From: [Your Name]

We demand that Facebook stop ultranationalist groups in Burma from spreading anti-Muslim and anti-Rohingya hate speech on its platform. This hate speech has fueled the Burmese army's march towards genocide of the Rohingya. Tell us what Facebook will do to ensure that it never lets its platform to be used again for campaigns of hate speech. Alan Davis, an analyst from the Institute for War and Peace Reporting who led a two-year study of hate speech in Burma (Myanmar), told The Guardian (UK) that, in the months before the Burmese army's offensive against the Rohingya in August 2017, he noticed posts on Facebook becoming “more organised and odious, and more militarised” According to the Guardian, his research team encountered fabricated stories stating that “mosques in Yangon are stockpiling weapons in an attempt to blow up various Buddhist pagodas and Shwedagon pagoda”, the most sacred Buddhist site in Yangon in a smear campaign against Muslims. These pages also featured posts calling Rohingya the derogatory term “kalars” and “Bengali terrorists”. Signs denoting “Muslim-free” areas were shared more than 11,000 times.

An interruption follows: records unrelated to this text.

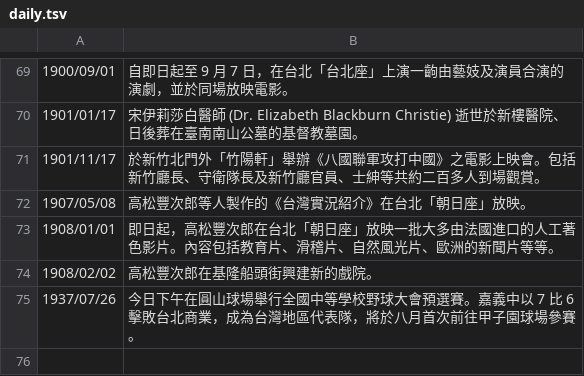
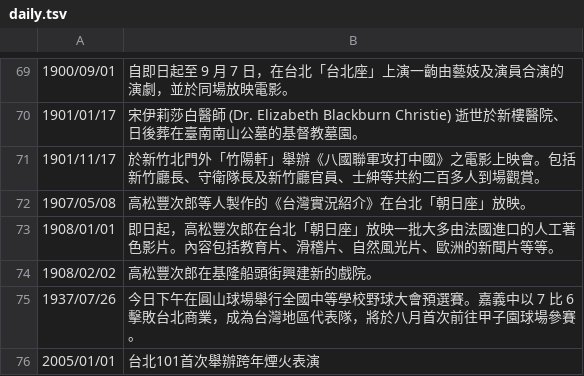
Before and after one commit to gugod/today-in-taiwan-history-bot, a TSV file: data/daily.tsv, drawn as a sheet; only a part is shown, gaps mark what is left out; the diff names each change by its address in the sheet, - before the commit and + after, or states it on an @@ line.

Commit message:
an interesting entry.
https://zh.wikipedia.org/zh-tw/%E5%8F%B0%E5%8C%97101%E8%B7%A8%E5%B9%B4%E7%85%99%E7%81%AB%E8%A1%A8%E6%BC%94

```diff
--- a/data/daily.tsv
+++ b/data/daily.tsv
+row 76: 2005/01/01 | 台北101首次舉辦跨年煙火表演
```
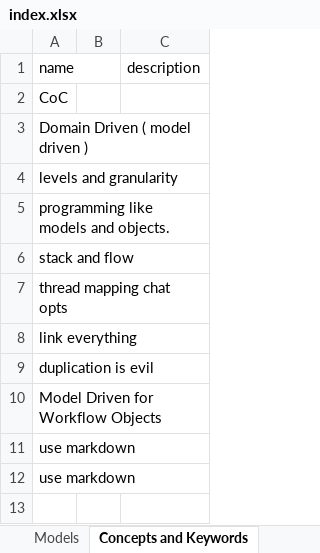
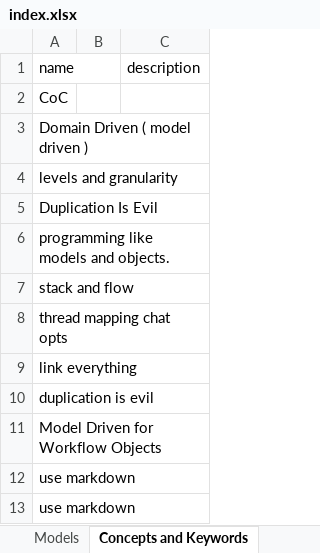
Before and after one commit to toukubo/new_os, an Excel workbook: Conventions/index.xlsx, sheet Concepts and Keywords, drawn as a sheet; values as stored, in another font and other column widths than the file's, no borders; the diff names each change by its address in the sheet, - before the commit and + after, or states it on an @@ line.

```diff
--- a/Conventions/index.xlsx (sheet Concepts and Keywords)
+++ b/Conventions/index.xlsx (sheet Concepts and Keywords)
+row 5: Duplication Is Evil
```
Also changed, not shown: sheet tasks, sheet Conventions, other sheet tabs, 7 other files.
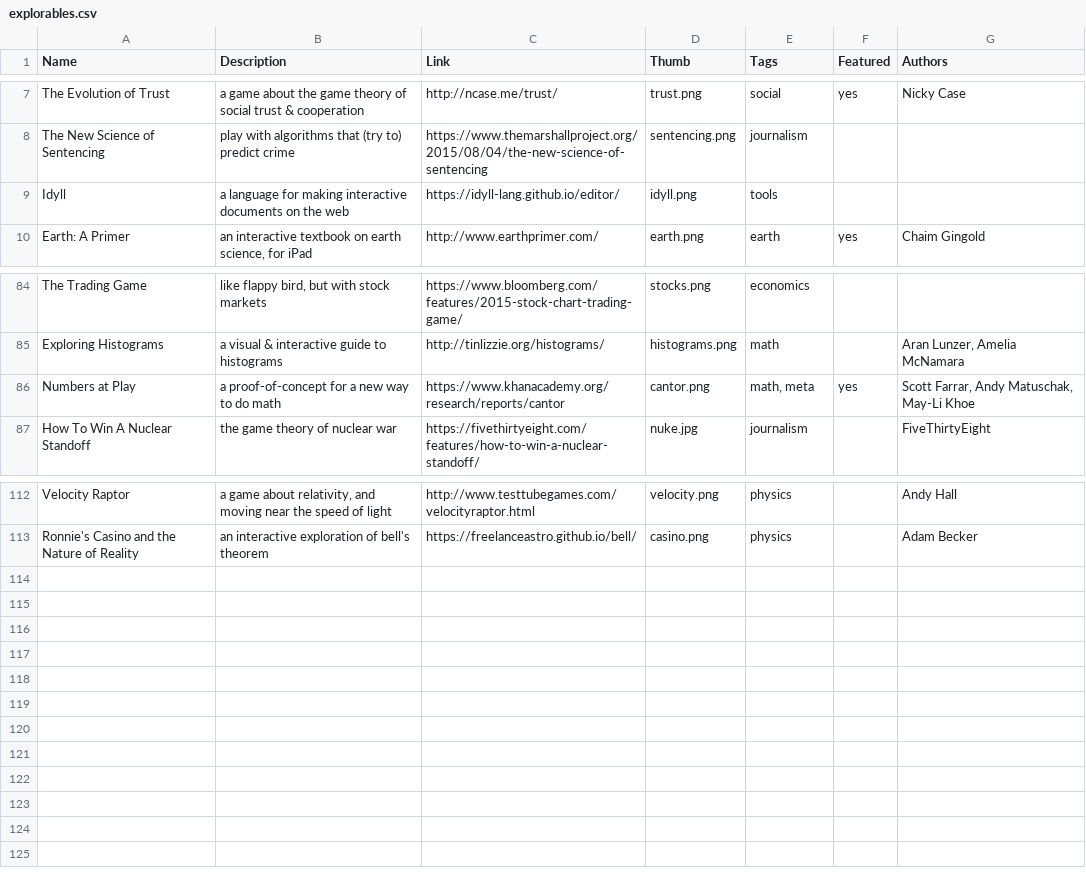
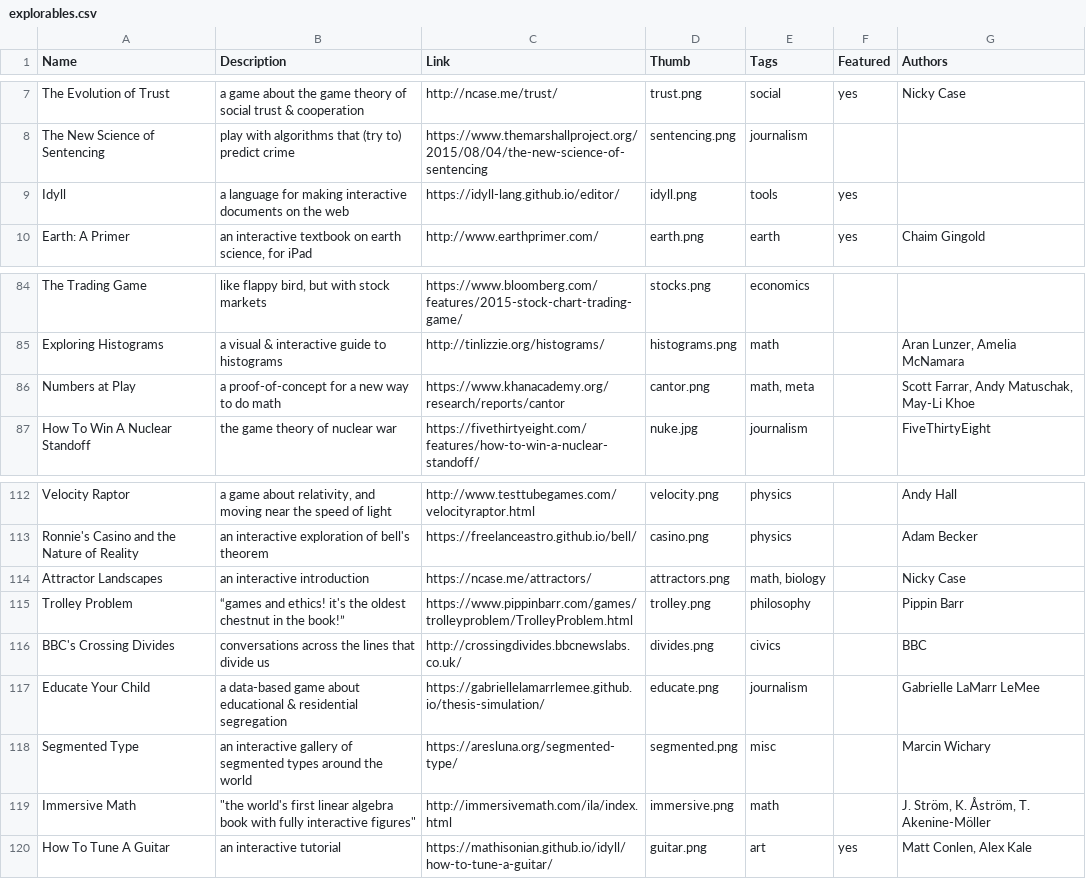
Before and after one commit to explorableexplanations/explorableexplanations.github.io, a CSV file: -data/explorables.csv, drawn as a sheet; only a part is shown, gaps mark what is left out.

```diff
--- a/-data/explorables.csv
+++ b/-data/explorables.csv
@@ -8,3 +8,3 @@
 "The New Science of Sentencing","play with algorithms that (try to) predict crime","https://www.themarshallproject.org/2015/08/04/the-new-science-of-sentencing","sentencing.png","journalism","",""
-"Idyll","a language for making interactive documents on the web","https://idyll-lang.github.io/editor/","idyll.png","tools","",""
+"Idyll","a language for making interactive documents on the web","https://idyll-lang.github.io/editor/","idyll.png","tools","yes",""
 "Earth: A Primer","an interactive textbook on earth science, for iPad","http://www.earthprimer.com/","earth.png","earth","yes","Chaim Gingold"
@@ -85,3 +85,3 @@
 "Exploring Histograms","a visual & interactive guide to histograms","http://tinlizzie.org/histograms/","histograms.png","math","","Aran Lunzer, Amelia McNamara"
-"Numbers at Play","a proof-of-concept for a new way to do math","https://www.khanacademy.org/research/reports/cantor","cantor.png","math, meta","yes","Scott Farrar, Andy Matuschak, May-Li Khoe"
+"Numbers at Play","a proof-of-concept for a new way to do math","https://www.khanacademy.org/research/reports/cantor","cantor.png","math, meta","","Scott Farrar, Andy Matuschak, May-Li Khoe"
 "How To Win A Nuclear Standoff","the game theory of nuclear war","https://fivethirtyeight.com/features/how-to-win-a-nuclear-standoff/","nuke.jpg","journalism","","FiveThirtyEight"
@@ -113 +113,8 @@
 "Ronnie's Casino and the Nature of Reality","an interactive exploration of bell's theorem","https://freelanceastro.github.io/bell/","casino.png","physics","","Adam Becker"
+"Attractor Landscapes","an interactive introduction","https://ncase.me/attractors/","attractors.png","math, biology","","Nicky Case"
+"Trolley Problem","“games and ethics! it's the oldest chestnut in the book!”","https://www.pippinbarr.com/games/trolleyproblem/TrolleyProblem.html","trolley.png","philosophy","","Pippin Barr"
+"BBC's Crossing Divides","conversations across the lines that divide us","http://crossingdivides.bbcnewslabs.co.uk/","divides.png","civics","","BBC"
+"Educate Your Child","a data-based game about educational & residential segregation","https://gabriellelamarrlemee.github.io/thesis-simulation/","educate.png","journalism","","Gabrielle LaMarr LeMee"
+"Segmented Type","an interactive gallery of segmented types around the world","https://aresluna.org/segmented-type/","segmented.png","misc","","Marcin Wichary"
+"Immersive Math","""the world's first linear algebra book with fully interactive figures""","http://immersivemath.com/ila/index.html","immersive.png","math","","J. Ström, K. Åström, T. Akenine-Möller"
+"How To Tune A Guitar","an interactive tutorial","https://mathisonian.github.io/idyll/how-to-tune-a-guitar/","guitar.png","art","yes","Matt Conlen, Alex Kale"
```
Also changed, not shown: 8 other files.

In a recent report on the Rohingya crisis, Marzuki Darusman, head of the United Nations Fact-Finding Mission on Myanmar, said Facebook “substantively contributed to the level of acrimony and dissension and conflict” in Burma. “Hate speech is certainly of course a part of that,” Darusman said. “As far as the Myanmar situation is concerned, social media is Facebook, and Facebook is social media.” In an interview with Vox’s Ezra Klein, you have acknowledged Facebook’s role in fueling and inciting anti-Muslim and anti-Rohingya sentiment. “The Myanmar issues have, I think, gotten a lot of focus inside the company,” you told Vox. “And they’re real issues and we take this really seriously.” If Facebook does indeed take this seriously, tell us what Facebook will do to ensure that it never lets its platform to be used again for campaigns of hate speech.